      1. Hi Elena, I think they already open back up some of their repair centers. But it will probably still be a long waiting line because of the back log and maybe not enough manpower (?). Glad it’s easy to find those parts and they are inexpensive.

        Like what Jonathan said, we did it once, the next would be easy.
        I am blind as a bat, lol! Have to use both my knee to hold the magnifying glass while trying to get the ribbon out of the connector ( the stand alone one is a tad too tall, so I have to use the hand held one ) that is the only hard part for me other than that everything is easy, lol!

  3. I was able to repair half a dozen joycon sticks without the need of replacing anything. Of course, I feel the drift will come back sooner or later. All I did was take apart the analog stick and cleaned the black pads on the circuit board, the fingers on the metal fork thingies, and carefully put it back together. You need a decent small screwdriver set though. This saved me a lot of money and time.
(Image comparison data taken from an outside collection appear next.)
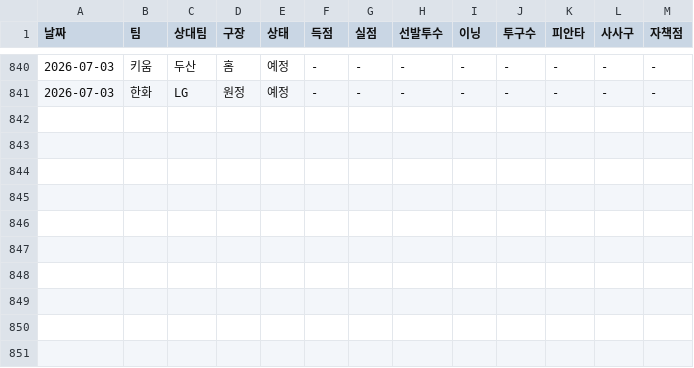
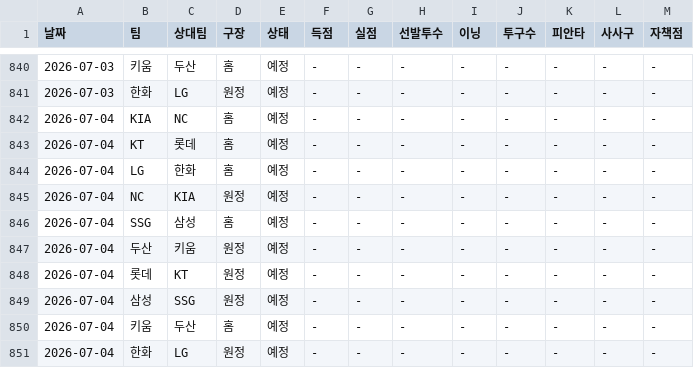
Before and after one commit to smmartworld/kbostarter, a CSV file: 로테이션_마스터데이터.csv, drawn as a sheet; only a part is shown, gaps mark what is left out.

```diff
--- a/로테이션_마스터데이터.csv
+++ b/로테이션_마스터데이터.csv
@@ -841 +841,11 @@
 2026-07-03,한화,LG,원정,예정,-,-,-,-,-,-,-,-
+2026-07-04,KIA,NC,홈,예정,-,-,-,-,-,-,-,-
+2026-07-04,KT,롯데,홈,예정,-,-,-,-,-,-,-,-
+2026-07-04,LG,한화,홈,예정,-,-,-,-,-,-,-,-
+2026-07-04,NC,KIA,원정,예정,-,-,-,-,-,-,-,-
+2026-07-04,SSG,삼성,홈,예정,-,-,-,-,-,-,-,-
+2026-07-04,두산,키움,원정,예정,-,-,-,-,-,-,-,-
+2026-07-04,롯데,KT,원정,예정,-,-,-,-,-,-,-,-
+2026-07-04,삼성,SSG,원정,예정,-,-,-,-,-,-,-,-
+2026-07-04,키움,두산,홈,예정,-,-,-,-,-,-,-,-
+2026-07-04,한화,LG,원정,예정,-,-,-,-,-,-,-,-
```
    1. I see! Thanks for sharing, Jon. Great that you managed to remedy the drift (even if temporarily) by just cleaning out the parts. I’d be curious to know how quickly drift returns for different people.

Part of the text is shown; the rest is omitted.